A more autonomous European must draw from the provisions enshrined in the Articles 42 – 46 of the Lisbon Treaty. As all European member states do not share the same security needs, the Permanent Structured Cooperation must be completely activated and would act as a fitting substitute to NATO’s rigid 2% requirements.
To prevent duplicates, EU countries will need to further specialise into specific domains of defence production. These domains can be identified in line with already existing capacities. Subsequent economies of scale would lead to an integrated defence market that would enable our governments to save up to 30% of their current defence spending. The recent decisions on the post 2020 European Defence Funds are encouraging, with a development and acquisition budget up to EUR 1 billion, yet those additional funds need a clear decision framework to be rationalized. Current EU security bodies – from the Defence Agency to the Battle Groups – must be entirely centralised under the helm of a permanent EU Defence Headquarter. This structure must see its mandate fully empowered, sharing similar status and prerogative than the External Action Service.

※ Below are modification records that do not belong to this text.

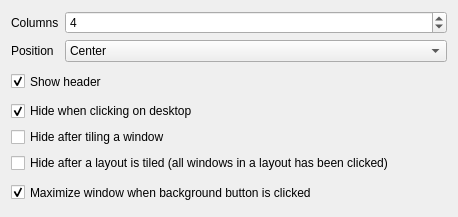
qewer33/Exquisite, file package/contents/ui/config.ui: the form before one commit.
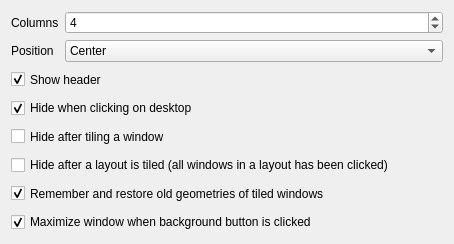
The form after the commit.

Commit message: Add feature to remember and restore old geometries of tiled windows

Diff of the .ui file:
```diff
--- a/package/contents/ui/config.ui
+++ b/package/contents/ui/config.ui
@@ -6,8 +6,8 @@
    <rect>
     <x>0</x>
     <y>0</y>
-    <width>458</width>
-    <height>217</height>
+    <width>454</width>
+    <height>244</height>
    </rect>
   </property>
   <layout class="QVBoxLayout" name="verticalLayout">
@@ -103,6 +103,12 @@
    </item>
    <item>
     <widget class="QCheckBox" name="kcfg_hideOnDesktopClick">
+     <property name="sizePolicy">
+      <sizepolicy hsizetype="Minimum" vsizetype="Expanding">
+       <horstretch>0</horstretch>
+       <verstretch>0</verstretch>
+      </sizepolicy>
+     </property>
      <property name="text">
       <string>Hide when clicking on desktop</string>
      </property>
@@ -113,6 +119,12 @@
    </item>
    <item>
     <widget class="QCheckBox" name="kcfg_hideOnFirstTile">
+     <property name="sizePolicy">
+      <sizepolicy hsizetype="Minimum" vsizetype="Expanding">
+       <horstretch>0</horstretch>
+       <verstretch>0</verstretch>
+      </sizepolicy>
+     </property>
      <property name="text">
       <string>Hide after tiling a window</string>
      </property>
@@ -123,11 +135,33 @@
    </item>
    <item>
     <widget class="QCheckBox" name="kcfg_hideOnLayoutTiled">
+     <property name="sizePolicy">
+      <sizepolicy hsizetype="Minimum" vsizetype="Expanding">
+       <horstretch>0</horstretch>
+       <verstretch>0</verstretch>
+      </sizepolicy>
+     </property>
      <property name="text">
       <string>Hide after a layout is tiled (all windows in a layout has been clicked)</string>
      </property>
     </widget>
    </item>
+   <item>
+    <widget class="QCheckBox" name="kcfg_rememberWindowGeometries">
+     <property name="sizePolicy">
+      <sizepolicy hsizetype="Minimum" vsizetype="Expanding">
+       <horstretch>0</horstretch>
+       <verstretch>0</verstretch>
+      </sizepolicy>
+     </property>
+     <property name="text">
+      <string>Remember and restore old geometries of tiled windows</string>
+     </property>
+     <property name="checked">
+      <bool>true</bool>
+     </property>
+    </widget>
+   </item>
    <item>
     <widget class="QCheckBox" name="kcfg_maximizeOnBackgroundClick">
      <property name="sizePolicy">
```
The commit also changes 3 other files.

Europeans cannot afford to be minor partners in any alliance, which is why it must exercise its full military sovereignty. Ties with foreign powers must be practiced based on European interest only. The unrelenting stream of challenges the European are facing – and will face – far outreaches national capacities. EU members states must take full advantage of their diversity and various specialization to construct a stronger whole. Strength in unity must remain at the core of the EU. It is the raison d’être of the EU and the only way it can address future threats.